Yes and yes and yes: Partners old and new are to be found

I asked God, “Does anyone want to do this in South Jersey?”

diego rivera

Note her hands

I breathed deep and felt the room beyond my closed eyelids expand with my diaphragm.  The people seated in a circle with me withdrew.  In my mind’s eye, the distance grew between me and Kim who sat cross legged on the couch across the rug from me.  Like a balloon filling with air, like an eternally exploding universe, like rising dough—the space between us got bigger—not in an isolating way, not in an outstretched hand and slow motion “noooo”, but in a long sigh of contentment as we became supple clay in the presence of the Holy Spirit.  I got bigger too as I breathed deep again.  My closed eyes saw my hands had inflated too.  They were Diego Rivera paintings- comically thick and stubby.  It was as if my cells were making room for God.  I breathed again, spread wide and open to hear the “yes.”

Bryce led us to ask God our question again.  “Does anyone want to do this in South Jersey?  Does anyone want to plant and multiply cell groups that include new people in circles like this one where God stretches us out and pours himself in with sweet soul honey that makes your lips curl as you breathe love deep, drink love down and melt into it a little more each time?”

The answer was still yes.

A third time, Brother Bryce, instructed us to ask God our question.  A third time I asked, “Does anyone want to do this in South Jersey?” … and I hesitantly, meekly added a quiet “with me?”  A third time, “Yes.”

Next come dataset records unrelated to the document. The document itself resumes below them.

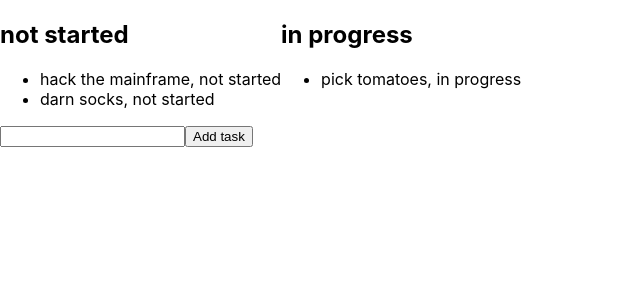
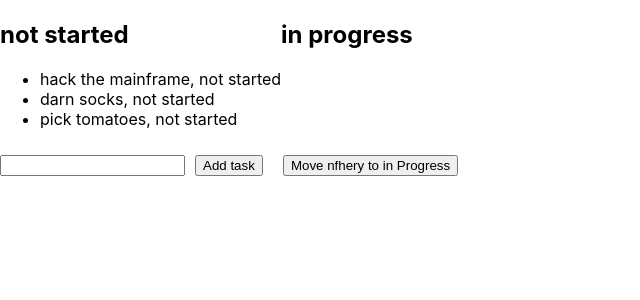
Before and after one commit to sofacles/react-hooks-ala-ben-awad, a React (Create React App) app: page / in a window 1280 px wide. Shown: the top 300 px of the page, without its empty margins (0-640 px from the left). Built offline with nearby package versions, Linux system fonts and the light colour scheme.

Commit message:
Firing an edit action, hard coded

```diff
--- a/src/App.css
+++ b/src/App.css
@@ -1,3 +1,7 @@
 .broad {
   display: flex;
 }
+
+button {
+  margin: 10px;
+}
--- a/src/App.tsx
+++ b/src/App.tsx
@@ -6,6 +6,7 @@ import './App.css';
 
 enum ActionType {
   Add = 'add',
+  Edit = 'edit',
 }
 
 
@@ -13,12 +14,24 @@ interface IState {
   allTasks: Task[];
 }
 
-interface IAction {
-  type: ActionType;
+interface IAddAction {
+  type: ActionType.Add;
   payload: {
     text: string;
   };
 }
+
+interface IEditAction {
+  type: ActionType.Edit;
+  payload: {
+    id: string;
+    newStatus: Status;
+  };
+}
+
+
+
+type IAction = IAddAction | IEditAction;
 
 const initialState: IState = {allTasks: [
   {
@@ -34,7 +47,7 @@ const initialState: IState = {allTasks: [
   {
     text: "pick tomatoes",
     id: "nfhery",
-    status: Status["in progress"]
+    status: Status["not started"]
   }
 ]};
 
@@ -47,8 +60,18 @@ const reducer: React.Reducer<IState, IAction> = (state, action) => {
         id: now.toISOString(),
         status: Status["not started"]
        })};
+
+    case ActionType.Edit:
+     let existingTask = state.allTasks.filter(t => t.id === action.payload.id)[0];
+     let newTask: Task = Object.create(existingTask);
+     newTask.status = action.payload.newStatus;
+      return {allTasks: [ ...state.allTasks]
+      .filter(a => a.id !== action.payload.id )
+      .concat(newTask)
+    };
+
     default:
-      throw new Error();
+      throw new Error("Wie koenttest du?");
   }
 }
 
@@ -73,6 +96,14 @@ const App = () => {
             dispatch({type: ActionType.Add, payload: { text: taskText } });
           }
         }>Add task</button>
+         <button onClick={
+          () => {
+            dispatch({type: ActionType.Edit, payload: {
+              id: "nfhery",
+              newStatus: Status["in progress"]
+            }});
+          }
+        }>Move nfhery to in Progress</button>
       </div>
     </div>
   );
```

It was a deep down in between my cells affirmative.  A beautiful exercise from Bryce led me down into a sorely needed confidence as I teeter on the rim of a new canyon adventure, crossing borders and finding fresh places for the Spirit to move.  The movement started its freshening in me, splashing through the narrows of my heart in that tiny moment of perception in a circle with the partners I already have.  Their yes readied the next.  Their dedicated leadership is a foundational yes for our cell movement, which stands to expand this year as we as a Circle of Hope are entering our Second Act as a church.  Bryce, Kim, Nate, Joel, Sara and Donna.  Yes, yes, yes, yes, yes and yes.

Many of them joined in the raucous chorus of yes we celebrated at the Love Feast a few weeks ago.  Again I was asking the questions, this time after the words of Brother Paul in Philippians 2.

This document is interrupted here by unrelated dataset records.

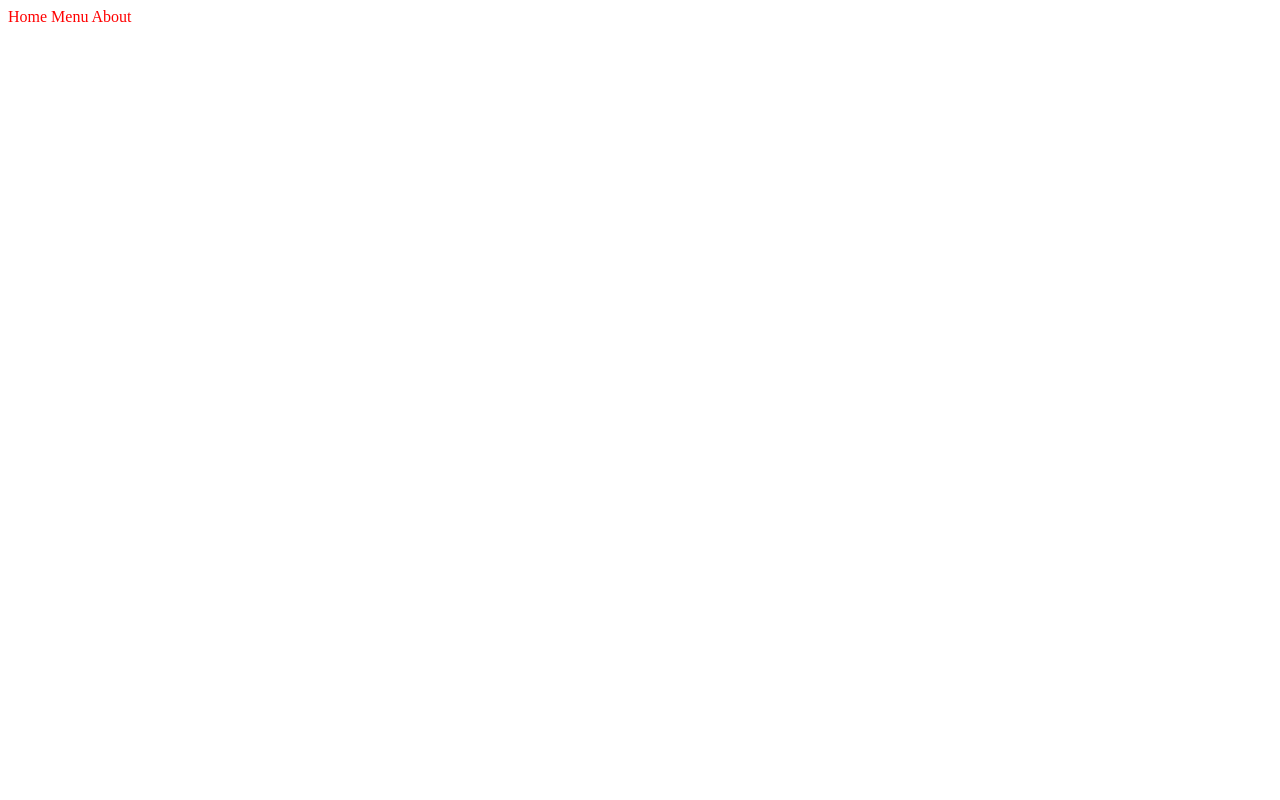
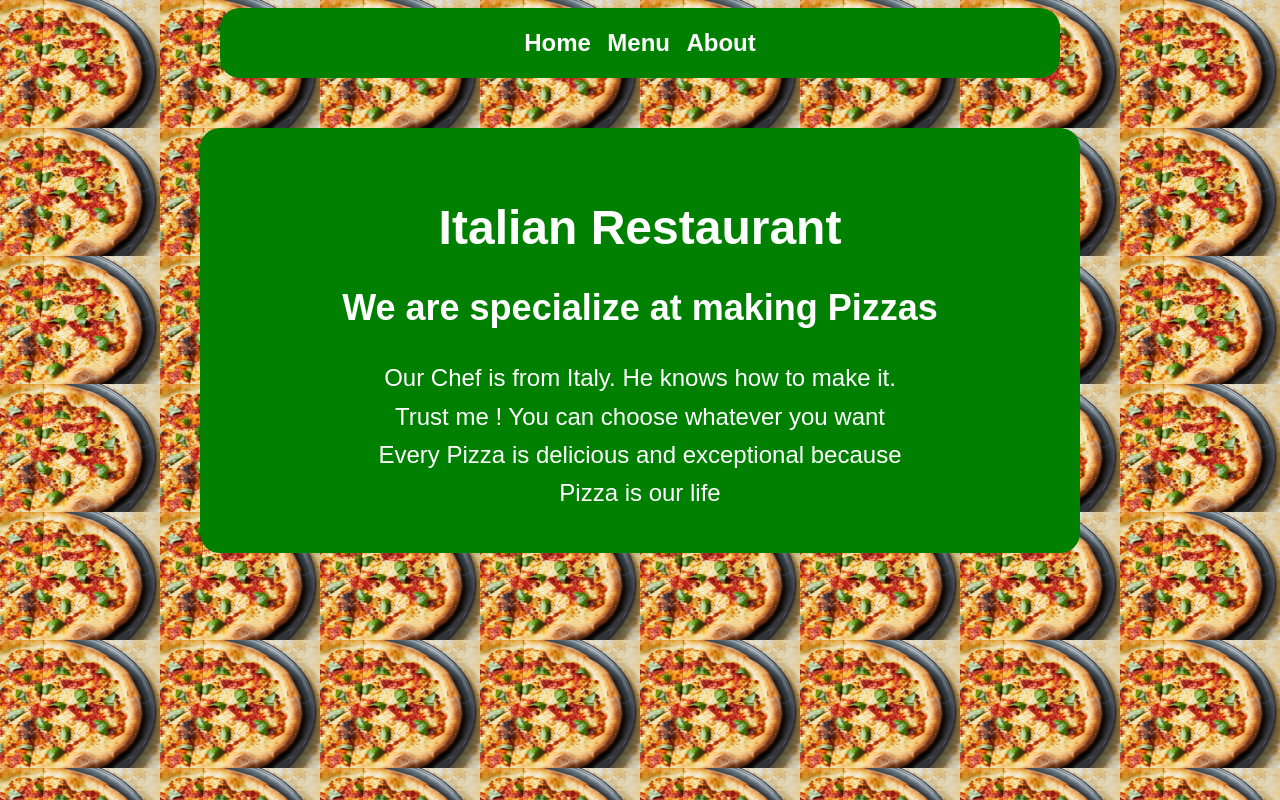
Before and after one commit to BigWojtek7/odin-restaurant-page, a website built with webpack: page src/index.html in a window 1280 px wide. Built offline with nearby package versions, Linux system fonts and the light colour scheme.

Commit message:
Add content to index.js to generate html elements

```diff
--- a/package.json
+++ b/package.json
@@ -6,7 +6,7 @@
   "scripts": {
     "test": "echo \"Error: no test specified\" && exit 1",
     "watch": "webpack --watch",
-    "start": "webpack serve",
+    "start": "webpack serve --open",
     "build": "webpack"
   },
   "keywords": [],
@@ -17,6 +17,7 @@
     "html-webpack-plugin": "^5.6.0",
     "style-loader": "^3.3.4",
     "webpack": "^5.90.3",
-    "webpack-cli": "^5.1.4"
+    "webpack-cli": "^5.1.4",
+    "webpack-dev-server": "^5.0.2"
   }
 }
--- /dev/null
+++ b/src/home.js
@@ -0,0 +1,33 @@
+
+function createHomeHtml() {
+  const content = document.getElementById("content");
+
+  const newHead1 = document.createElement("h1");
+  newHead1.textContent = "Italian Restaurant";
+
+  content.appendChild(newHead1);
+
+  const newHead2 = document.createElement("h2");
+  newHead2.textContent = "We are specialize at making Pizzas";
+
+  content.appendChild(newHead2);
+
+  const divDescription = document.createElement("div");
+
+  divDescription.id = "description";
+
+  const newParagraph = document.createElement("p");
+  newParagraph.id = "text-about";
+
+  newParagraph.textContent = `Our Chef is from Italy. He knows how to make it. Trust me !
+  You can choose whatever you want
+  Every Pizza is delicious and exceptional because Pizza is our life`
+
+  divDescription.appendChild(newParagraph);
+  content.appendChild(divDescription);
+
+  content.appendChild(divDescription)
+
+}
+
+export {createHomeHtml}
--- a/src/index.html
+++ b/src/index.html
@@ -8,13 +8,19 @@
   <body>
     <header>
       <nav>
-        <buttons>Home</buttons>
-        <buttons>Menu</buttons>
-        <buttons>About</buttons>
+        <button>Home</button>
+        <button>Menu</button>
+        <button>About</button>
       </nav>
     </header>
     <div id="content">
-
+      <!-- <h1>Italian Restaurant</h1>
+      <h2>We are specialize at making Pizzas</h2>
+      <div id="description">
+        <p id="text-about">Our Chef is from Italy. He knows how to make it. Trust me !
+        You can choose whatever you want
+        Every Pizza is delicious and exceptional because Pizza is our life</p>
+      </div> -->
     </div>
   </body>
 </html>
--- a/src/index.js
+++ b/src/index.js
@@ -1,3 +1,5 @@
 import './style.css';
+import { createHomeHtml } from './home';
+console.log("Testing webpack")
 
-console.log("Testing webpack")
+createHomeHtml();
--- a/src/style.css
+++ b/src/style.css
@@ -1,3 +1,55 @@
+html {
+  font-family: sans-serif, Helvetica, Arial;
+  background-image: url(/src/pizza.jpg);
+  background-size: 20vh 10vw;
+
+
+
+}
+
+
 body{
   color: red;
 }
+
+header{
+  background-color: green;
+  max-width: 800px;
+  margin: 0 auto;
+  padding: 20px;
+  text-align: center;
+  margin-bottom: 50px;
+  border-radius: 20px;
+}
+
+button{
+  font-size:  1.5rem;
+
+  font-weight: bold;
+
+  border: none;
+  color: white;
+
+  background-color: green;
+
+  cursor: pointer;
+}
+
+
+
+#content {
+  background-color: green;
+  color: white;
+  padding: 40px;
+  max-width: 800px;
+  margin: 0 auto;
+  text-align: center;
+  border-radius: 20px;
+  font-size: 1.5rem;
+}
+
+#text-about{
+  width: 550px;
+  margin: 0 auto;
+  line-height: 1.6;
+}
--- a/webpack.config.js
+++ b/webpack.config.js
@@ -9,6 +9,7 @@ module.exports = {
 
   devServer: {
     watchFiles: ['./src/index.html'],
+    static: './dist',
   },
   // devServer: {
   //   contentBase: path.join(__dirname, 'dist'),
```
Also changed, not shown: src/about.js (added, +33 -0 lines), src/menu.js (added, +33 -0 lines), dist/97cb11c7305b2d556746.jpg (added), dist/index.bundle.js, dist/index.html, dist/runtime.bundle.js, src/pizza.jpg (added), 1 other file.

The Love Feast

The Love Feast

“Do we have any encouragement from being united with Christ?” I asked.

“Yes, we are encouraged” the reply was a boom that shook my heart.

“Any comfort from his love?” I asked them

“Yes, we are comforted” even more joined in with emphatic enthusiasm.

“Any common sharing in the Spirit, any tenderness and compassion?” third ask.

“Yes, and yes, and yes” 200 or more sang three yeses back.

Over the past couple of weeks I have been getting a lot of yeses from partners new and old.  I’m running around the camp finding out for sure who is with me and I am encouraged.  The answer is yes!  People aren’t just saying yes to me, though it does feel good on a personal level to receive that yes.  They are saying yes to Jesus and his mission here.  There are people we don’t even know yet who will say yes if we ask them.

“Do you want to do this?  Do you want to create an environment where people can connect with God and act for redemption.? Do you want to be an opportunity to explore and express God’s love?  Do you want to be a circle of Hope?”


And God says to their yes, “But as surely as God is faithful, our message to you is not “Yes” and “No.” For the Son of God, Jesus Christ, who was preached among you by us—by me and Silas and Timothy—was not “Yes” and “No,” but in him it has always been “Yes.” For no matter how many promises God has made, they are “Yes” in Christ. And so through him the “Amen” is spoken by us to the glory of God. Now it is God who makes both us and you stand firm in Christ. He anointed us, set his seal of ownership on us, and put his Spirit in our hearts as a deposit, guaranteeing what is to come.”  (2 Corinthians 1:18-22)